By month: January 2007
Murray Test of Snippet
Ask yourself two questions: First, would you like to take a cruise? Second, would you like to get a tax deduction for the cost of your cruise? If you answered “yes” to both questions, this article is for you.
Extenders delay the expiration of a specific tax law, which hides budget costs and allows lawmakers to shirk their responsibility to make good law. We summarize the current extenders to inform you of where you stand with the tax law.
In the latest installment of gimmicky extenders, lawmakers have created a one-year tax benefit window for deducting mortgage insurance. What are the lawmakers thinking? Presumably, they hope the mortgage insurance deduction will boost the housing market in 2007. If this works, look for an extension to 2008.
If you have a business that goes under, and want to deduct it, you will need to prove to the IRS that it indeed was a business, and not a hobby. Assets, rental space, time spent, and other details will support your position.
It is possible to save big on medical insurance if you use the Section 105 Medical Reimbursement Plan. If you navigate the tax law correctly, you might be able to save $4,000, like one taxpayer. Knowledge is power.
Business owners, do not be tempted to “borrow” payroll taxes to contribute to the company. This is not only illegal (with penalties), but might leave you personally liable for the stolen money.
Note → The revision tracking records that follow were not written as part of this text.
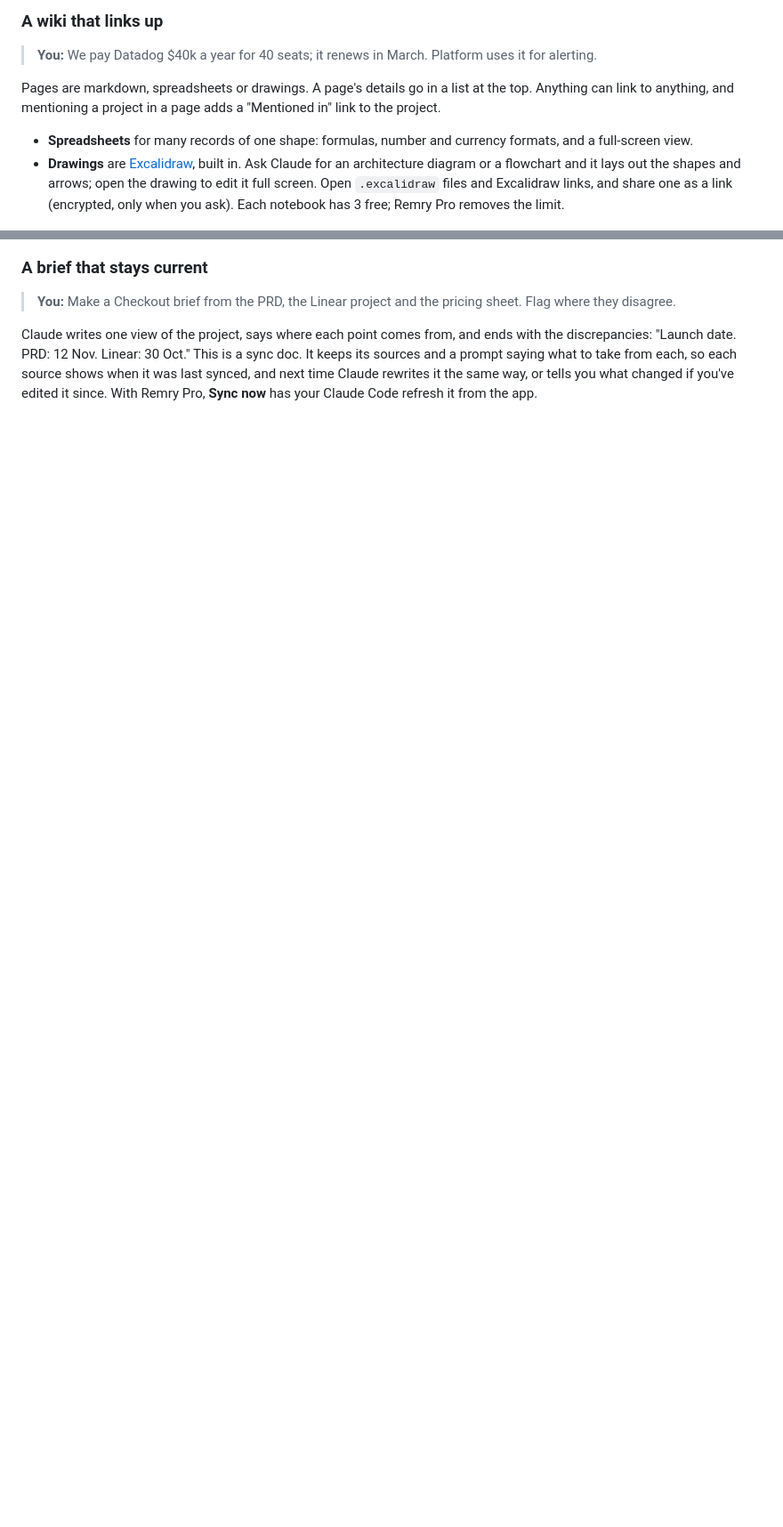
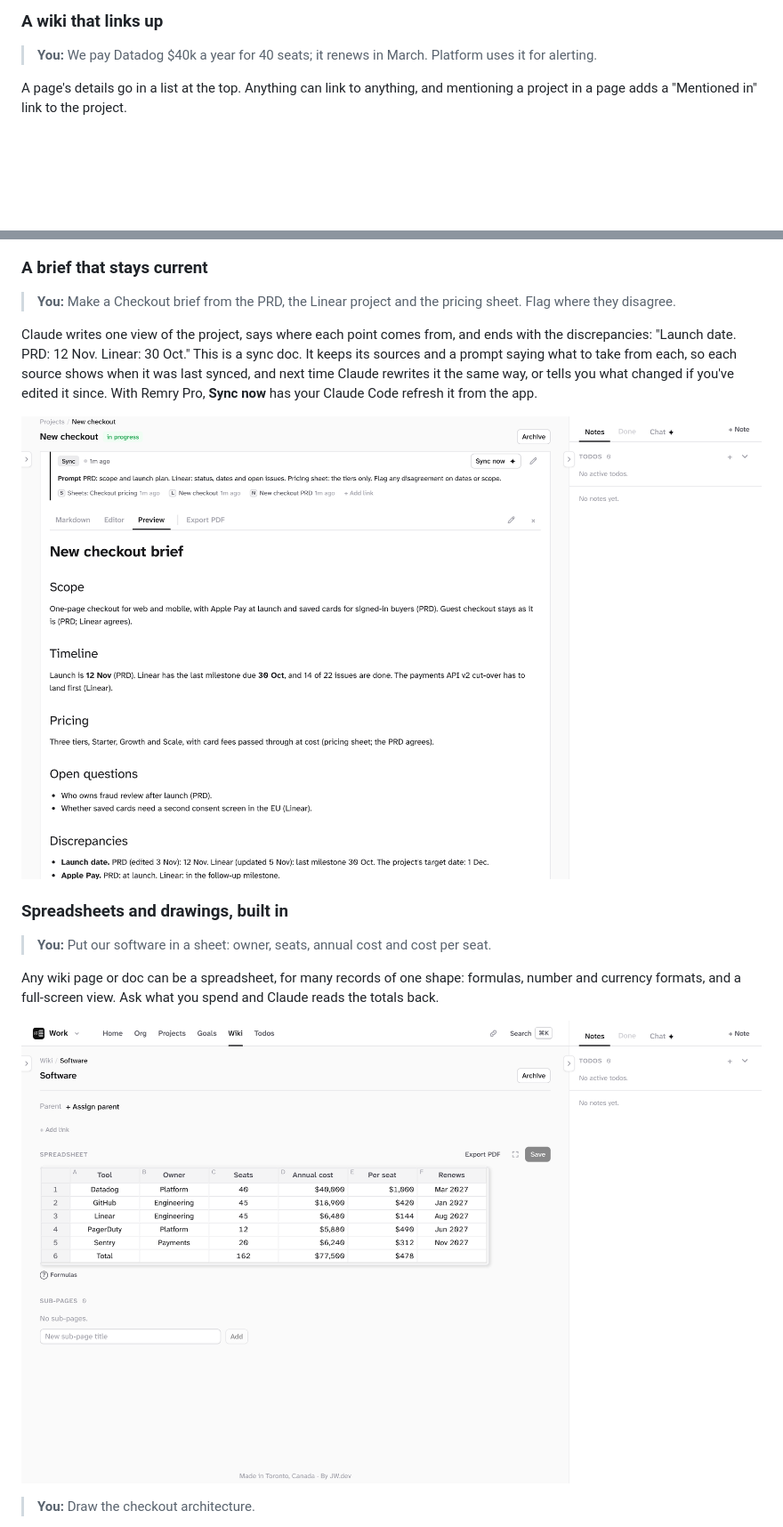
Before and after one commit to remry-ai/remry, a Markdown page: README.md, 2 parts joined by grey strips. Shown at 89% size. Rendered like a GitHub page; pictures changed too: docs/images/sheet.png (added), docs/images/sync-brief.png (added); blank space fills up the shorter version.

Commit message:
README: show a sync brief, a spreadsheet and an Excalidraw drawing
Co-Authored-By: Claude Opus 5.5 <noreply@anthropic.com>
Claude-Session: https://claude.ai/code/session_01XkKpG5AmtgfmojUHwDdDXk

```diff
--- a/README.md
+++ b/README.md
@@ -79,15 +79,8 @@ the chart shows the pace you need, and a goal that trails it is flagged "Behind
 > **You:** We pay Datadog $40k a year for 40 seats; it renews in March. Platform uses it for
 > alerting.
 
-Pages are markdown, spreadsheets or drawings. A page's details go in a list at the top. Anything can
-link to anything, and mentioning a project in a page adds a "Mentioned in" link to the project.
-
-- **Spreadsheets** for many records of one shape: formulas, number and currency formats, and a
-  full-screen view.
-- **Drawings** are [Excalidraw](https://excalidraw.com), built in. Ask Claude for an architecture
-  diagram or a flowchart and it lays out the shapes and arrows; open the drawing to edit it full
-  screen. Open `.excalidraw` files and Excalidraw links, and share one as a link (encrypted, only
-  when you ask). Each notebook has 3 free; Remry Pro removes the limit.
+A page's details go in a list at the top. Anything can link to anything, and mentioning a project in
+a page adds a "Mentioned in" link to the project.
 
 ![The Datadog page: vendor, cost and renewal in a list, with Platform linked to it](docs/images/wiki-page.png)
 
@@ -101,3 +94,17 @@ discrepancies: "Launch date. PRD: 12 Nov. Linear: 30 Oct." This is a sync doc. I
 and a prompt saying what to take from each, so each source shows when it was last synced, and next
 time Claude rewrites it the same way, or tells you what changed if you've edited it since. With
 Remry Pro, **Sync now** has your Claude Code refresh it from the app.
+
+![A sync doc on the New checkout project: its prompt, three synced sources (a Notion PRD, a Linear project and a pricing sheet), Sync now, and the brief ending in a list of discrepancies](docs/images/sync-brief.png)
+
+### Spreadsheets and drawings, built in
+
+> **You:** Put our software in a sheet: owner, seats, annual cost and cost per seat.
+
+Any wiki page or doc can be a spreadsheet, for many records of one shape: formulas, number and
+currency formats, and a full-screen view. Ask what you spend and Claude reads the totals back.
+
+![A Software spreadsheet: tools, owners, seats, annual cost and a per-seat formula, with a total row](docs/images/sheet.png)
+
+> **You:** Draw the checkout architecture.
+
```
Also changed, not shown: other parts of README.md (+6 -0 lines), docs/images/drawing.png (added).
Hiring your children can be a really good move. If you have a sole proprietorship or a husband and wife partnership, you can save a lot of money in taxes. Be careful, though, with corporations, LLCs, estates, and partnerships.
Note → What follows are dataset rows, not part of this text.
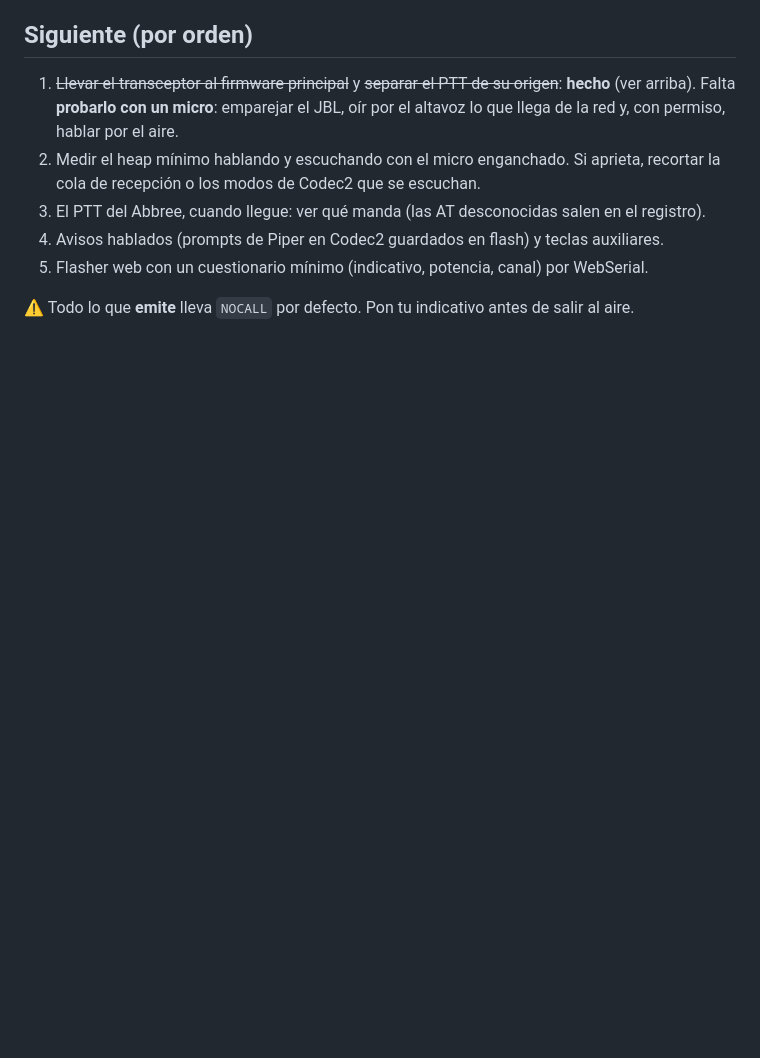
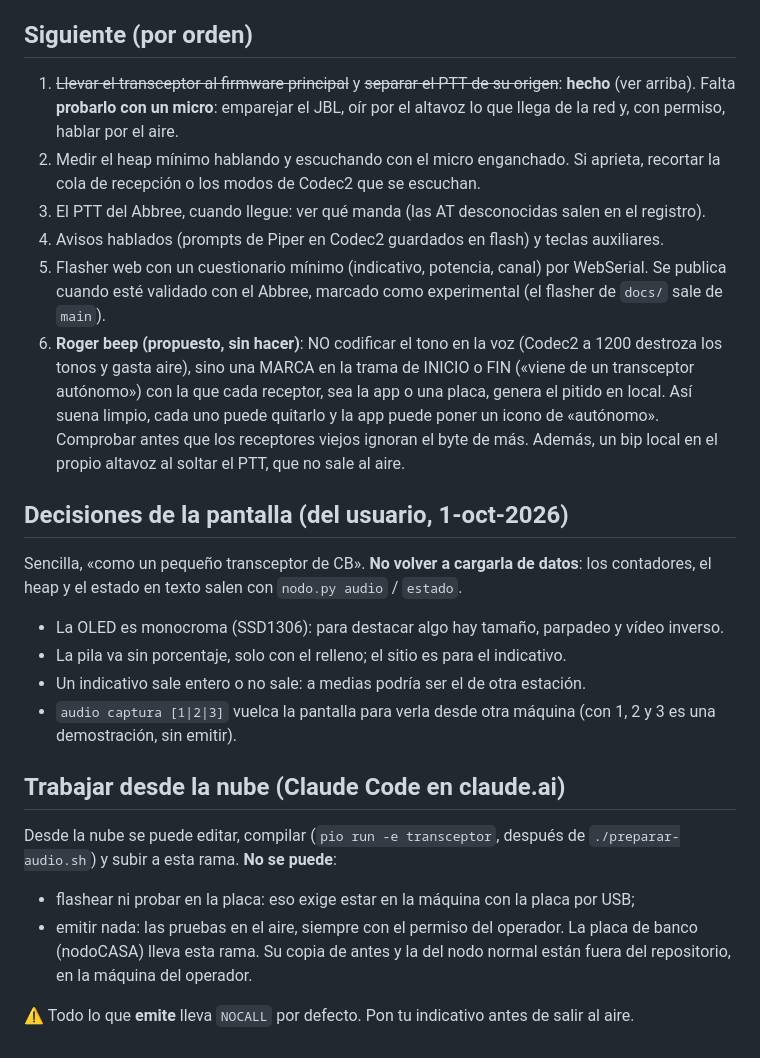
Before and after one commit to pyopower/pttLoRa, a Markdown page: firmware/TRANSCEPTOR.md, the part around the change. Rendered like a GitHub page; blank space fills up the shorter version.

Commit message:
TRANSCEPTOR.md: roger beep propuesto, decisiones de la pantalla y como seguir desde la nube
Co-Authored-By: Claude Opus 5.5 <noreply@anthropic.com>
Claude-Session: https://claude.ai/code/session_01JnjAx7G27d9q88j9PFLj11

```diff
--- a/firmware/TRANSCEPTOR.md
+++ b/firmware/TRANSCEPTOR.md
@@ -115,6 +115,34 @@ Trampas de `bench/hfp-ag` (Arduino como componente de ESP-IDF 4.4.7):
 4. Avisos hablados (prompts de Piper en Codec2 guardados en flash) y teclas
    auxiliares.
 5. Flasher web con un cuestionario mínimo (indicativo, potencia, canal) por WebSerial.
+   Se publica cuando esté validado con el Abbree, marcado como experimental (el flasher
+   de `docs/` sale de `main`).
+6. **Roger beep (propuesto, sin hacer)**: NO codificar el tono en la voz (Codec2 a
+   1200 destroza los tonos y gasta aire), sino una MARCA en la trama de INICIO o FIN
+   («viene de un transceptor autónomo») con la que cada receptor, sea la app o una
+   placa, genera el pitido en local. Así suena limpio, cada uno puede quitarlo y la app
+   puede poner un icono de «autónomo». Comprobar antes que los receptores viejos ignoran
+   el byte de más. Además, un bip local en el propio altavoz al soltar el PTT, que no
+   sale al aire.
+
+## Decisiones de la pantalla (del usuario, 1-oct-2026)
+
+Sencilla, «como un pequeño transceptor de CB». **No volver a cargarla de datos**: los
+contadores, el heap y el estado en texto salen con `nodo.py audio` / `estado`.
+- La OLED es monocroma (SSD1306): para destacar algo hay tamaño, parpadeo y vídeo inverso.
+- La pila va sin porcentaje, solo con el relleno; el sitio es para el indicativo.
+- Un indicativo sale entero o no sale: a medias podría ser el de otra estación.
+- `audio captura [1|2|3]` vuelca la pantalla para verla desde otra máquina (con 1, 2 y 3
+  es una demostración, sin emitir).
+
+## Trabajar desde la nube (Claude Code en claude.ai)
+
+Desde la nube se puede editar, compilar (`pio run -e transceptor`, después de
+`./preparar-audio.sh`) y subir a esta rama. **No se puede**:
+- flashear ni probar en la placa: eso exige estar en la máquina con la placa por USB;
+- emitir nada: las pruebas en el aire, siempre con el permiso del operador.
+La placa de banco (nodoCASA) lleva esta rama. Su copia de antes y la del nodo normal
+están fuera del repositorio, en la máquina del operador.
 
 ⚠️ Todo lo que **emite** lleva `NOCALL` por defecto. Pon tu indicativo antes de salir
 al aire.
```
If you make repairs to your home for the purpose of making the home a rental property, you may deduct them, if you do it right. You cannot, for example, deduct repairs made to your home (not rental property). You might also consider filing the improvements as capital expenditures.
Schedule E allows wages, but it does not have a separate line item for them. So, when you are hiring your spouse to work on your rental properties, file the work as “ordinary and necessary expenses to save money on taxes.
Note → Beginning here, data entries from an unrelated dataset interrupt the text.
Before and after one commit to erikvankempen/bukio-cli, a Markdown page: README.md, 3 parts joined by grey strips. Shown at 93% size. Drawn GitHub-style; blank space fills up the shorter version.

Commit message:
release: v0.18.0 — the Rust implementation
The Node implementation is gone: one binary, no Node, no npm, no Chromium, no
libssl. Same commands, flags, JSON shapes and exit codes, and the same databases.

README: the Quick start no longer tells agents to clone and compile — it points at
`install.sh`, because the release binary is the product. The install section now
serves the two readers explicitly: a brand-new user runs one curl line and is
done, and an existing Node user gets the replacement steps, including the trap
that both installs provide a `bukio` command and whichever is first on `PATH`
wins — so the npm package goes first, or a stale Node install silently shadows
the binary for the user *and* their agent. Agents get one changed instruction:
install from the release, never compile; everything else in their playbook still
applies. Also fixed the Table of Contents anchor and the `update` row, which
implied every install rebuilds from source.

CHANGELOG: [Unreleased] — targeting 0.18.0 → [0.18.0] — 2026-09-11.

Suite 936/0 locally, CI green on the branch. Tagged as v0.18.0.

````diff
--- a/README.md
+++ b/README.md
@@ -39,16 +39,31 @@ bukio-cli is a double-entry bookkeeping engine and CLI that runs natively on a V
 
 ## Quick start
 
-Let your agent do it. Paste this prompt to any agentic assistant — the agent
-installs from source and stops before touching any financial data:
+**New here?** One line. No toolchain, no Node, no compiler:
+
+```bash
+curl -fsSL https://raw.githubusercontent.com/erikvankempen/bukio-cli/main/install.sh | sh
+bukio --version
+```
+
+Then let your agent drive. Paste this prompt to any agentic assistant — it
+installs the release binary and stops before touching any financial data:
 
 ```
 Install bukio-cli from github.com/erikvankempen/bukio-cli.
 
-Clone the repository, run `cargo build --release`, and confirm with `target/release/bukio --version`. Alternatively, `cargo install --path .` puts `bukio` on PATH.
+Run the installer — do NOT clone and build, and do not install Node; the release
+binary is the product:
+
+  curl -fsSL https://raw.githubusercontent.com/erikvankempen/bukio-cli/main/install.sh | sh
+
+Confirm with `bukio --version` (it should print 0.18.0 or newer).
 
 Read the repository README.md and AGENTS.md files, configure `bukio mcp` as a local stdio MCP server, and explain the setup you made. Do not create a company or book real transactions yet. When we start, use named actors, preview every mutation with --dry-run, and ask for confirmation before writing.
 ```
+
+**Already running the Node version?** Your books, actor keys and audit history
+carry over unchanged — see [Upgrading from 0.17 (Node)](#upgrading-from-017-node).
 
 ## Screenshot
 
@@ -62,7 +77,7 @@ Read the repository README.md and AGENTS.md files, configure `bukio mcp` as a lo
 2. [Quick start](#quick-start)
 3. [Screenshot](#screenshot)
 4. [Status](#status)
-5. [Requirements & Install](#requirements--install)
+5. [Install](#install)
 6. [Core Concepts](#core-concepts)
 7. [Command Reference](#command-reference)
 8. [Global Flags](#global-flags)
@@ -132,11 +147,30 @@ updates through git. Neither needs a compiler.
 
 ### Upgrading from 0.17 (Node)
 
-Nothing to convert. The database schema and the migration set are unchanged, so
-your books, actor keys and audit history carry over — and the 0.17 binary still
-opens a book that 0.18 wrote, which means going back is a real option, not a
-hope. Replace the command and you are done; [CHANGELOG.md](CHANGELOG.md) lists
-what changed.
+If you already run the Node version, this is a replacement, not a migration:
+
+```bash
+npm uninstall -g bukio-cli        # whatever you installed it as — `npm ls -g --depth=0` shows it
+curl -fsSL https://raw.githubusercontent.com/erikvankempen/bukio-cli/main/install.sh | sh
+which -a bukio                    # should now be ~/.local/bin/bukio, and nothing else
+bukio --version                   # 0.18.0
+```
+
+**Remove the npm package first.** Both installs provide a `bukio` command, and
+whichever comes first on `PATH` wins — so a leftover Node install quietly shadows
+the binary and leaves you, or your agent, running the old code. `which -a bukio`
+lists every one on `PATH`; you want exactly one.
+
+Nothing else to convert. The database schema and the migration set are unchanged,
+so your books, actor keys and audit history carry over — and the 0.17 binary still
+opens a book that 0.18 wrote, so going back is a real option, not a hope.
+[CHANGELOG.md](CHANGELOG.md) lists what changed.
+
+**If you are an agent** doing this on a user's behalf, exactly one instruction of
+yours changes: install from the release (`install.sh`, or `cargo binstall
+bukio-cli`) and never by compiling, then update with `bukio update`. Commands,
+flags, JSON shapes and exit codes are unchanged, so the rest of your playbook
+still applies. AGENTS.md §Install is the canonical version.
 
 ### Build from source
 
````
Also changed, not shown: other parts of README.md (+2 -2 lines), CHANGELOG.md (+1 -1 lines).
If you hire your spouse, you can save a lot of money in taxes by not paying him/her a wage. Instead, cover him/her and your family with medical benefits under Section 105.